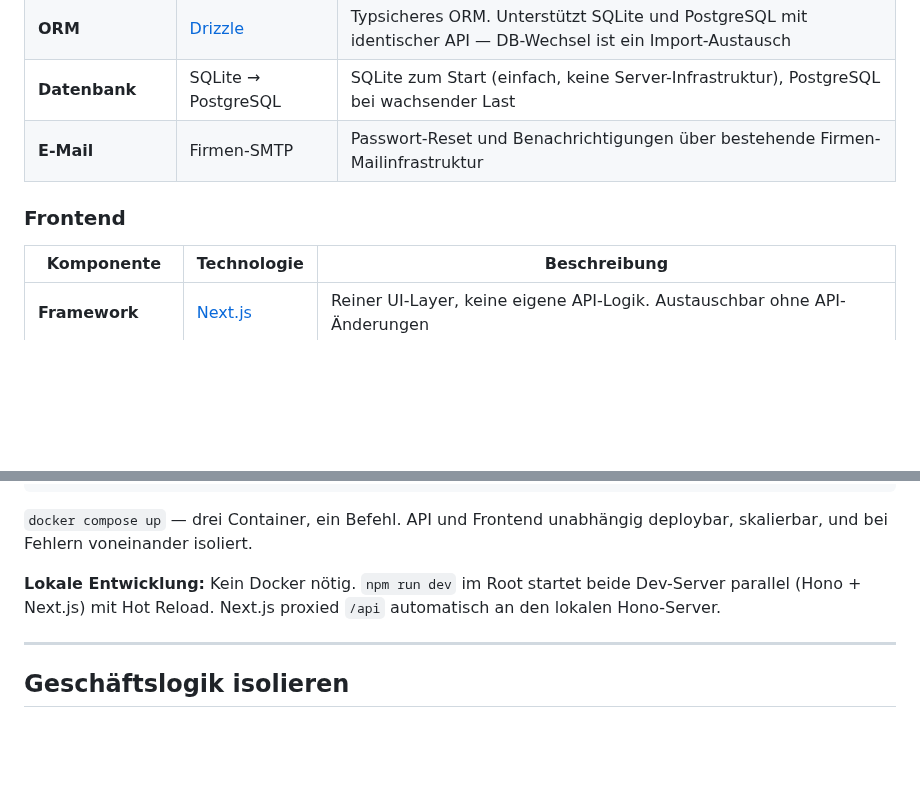
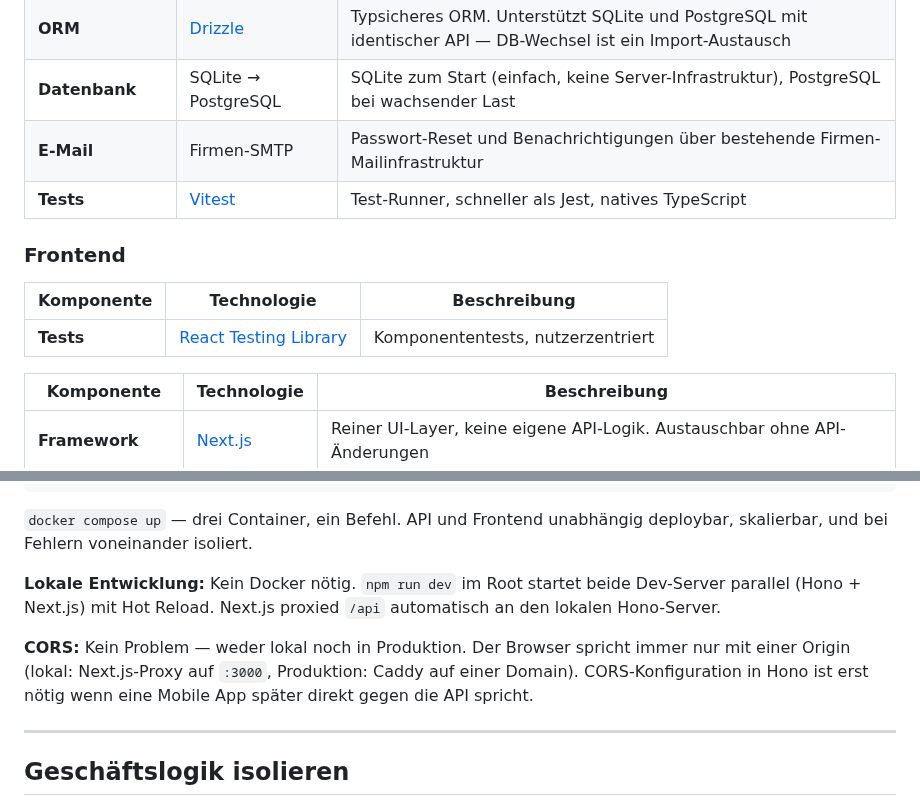
Before and after one commit to Pikktee/schnappster, a Markdown page: docs/jahresplaner-stack.md, 2 parts joined by grey strips. Drawn GitHub-style; blank space fills up the shorter version.

Commit message:
docs: add tests strategy, CLAUDE.md quality rules, and CORS note
https://claude.ai/code/session_01GonNFuHNfsovUQD68Hq8A3

```diff
--- a/docs/jahresplaner-stack.md
+++ b/docs/jahresplaner-stack.md
@@ -21,8 +21,13 @@ Komplett self-hosted, keine externen Managed-Services.
 | **ORM** | [Drizzle](https://orm.drizzle.team) | Typsicheres ORM. Unterstützt SQLite und PostgreSQL mit identischer API — DB-Wechsel ist ein Import-Austausch |
 | **Datenbank** | SQLite → PostgreSQL | SQLite zum Start (einfach, keine Server-Infrastruktur), PostgreSQL bei wachsender Last |
 | **E-Mail** | Firmen-SMTP | Passwort-Reset und Benachrichtigungen über bestehende Firmen-Mailinfrastruktur |
+| **Tests** | [Vitest](https://vitest.dev) | Test-Runner, schneller als Jest, natives TypeScript |
 
 ### Frontend
+
+| Komponente | Technologie | Beschreibung |
+|---|---|---|
+| **Tests** | [React Testing Library](https://testing-library.com) | Komponententests, nutzerzentriert |
 
 | Komponente | Technologie | Beschreibung |
 |---|---|---|
@@ -208,6 +213,11 @@ deploybar, skalierbar, und bei Fehlern voneinander isoliert.
 Dev-Server parallel (Hono + Next.js) mit Hot Reload. Next.js proxied `/api`
 automatisch an den lokalen Hono-Server.
 
+**CORS:** Kein Problem — weder lokal noch in Produktion. Der Browser spricht immer
+nur mit einer Origin (lokal: Next.js-Proxy auf `:3000`, Produktion: Caddy auf einer
+Domain). CORS-Konfiguration in Hono ist erst nötig wenn eine Mobile App später direkt
+gegen die API spricht.
+
 ---
 
 ## Geschäftslogik isolieren
```
Also changed, not shown: other parts of docs/jahresplaner-stack.md (+91 -0 lines).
--*--
__WORK TASK__.
A faithful copy of the entries above is needed, one that contains no images.

__ANSWER BOX__.
Before and after one commit to Pikktee/schnappster, a Markdown page: docs/jahresplaner-stack.md, 2 parts joined by grey strips. Drawn GitHub-style; blank space fills up the shorter version.

Commit message:
docs: add tests strategy, CLAUDE.md quality rules, and CORS note
https://claude.ai/code/session_01GonNFuHNfsovUQD68Hq8A3

```diff
--- a/docs/jahresplaner-stack.md
+++ b/docs/jahresplaner-stack.md
@@ -21,8 +21,13 @@ Komplett self-hosted, keine externen Managed-Services.
 | **ORM** | [Drizzle](https://orm.drizzle.team) | Typsicheres ORM. Unterstützt SQLite und PostgreSQL mit identischer API — DB-Wechsel ist ein Import-Austausch |
 | **Datenbank** | SQLite → PostgreSQL | SQLite zum Start (einfach, keine Server-Infrastruktur), PostgreSQL bei wachsender Last |
 | **E-Mail** | Firmen-SMTP | Passwort-Reset und Benachrichtigungen über bestehende Firmen-Mailinfrastruktur |
+| **Tests** | [Vitest](https://vitest.dev) | Test-Runner, schneller als Jest, natives TypeScript |
 
 ### Frontend
+
+| Komponente | Technologie | Beschreibung |
+|---|---|---|
+| **Tests** | [React Testing Library](https://testing-library.com) | Komponententests, nutzerzentriert |
 
 | Komponente | Technologie | Beschreibung |
 |---|---|---|
@@ -208,6 +213,11 @@ deploybar, skalierbar, und bei Fehlern voneinander isoliert.
 Dev-Server parallel (Hono + Next.js) mit Hot Reload. Next.js proxied `/api`
 automatisch an den lokalen Hono-Server.
 
+**CORS:** Kein Problem — weder lokal noch in Produktion. Der Browser spricht immer
+nur mit einer Origin (lokal: Next.js-Proxy auf `:3000`, Produktion: Caddy auf einer
+Domain). CORS-Konfiguration in Hono ist erst nötig wenn eine Mobile App später direkt
+gegen die API spricht.
+
 ---
 
 ## Geschäftslogik isolieren
```
Also changed, not shown: other parts of docs/jahresplaner-stack.md (+91 -0 lines).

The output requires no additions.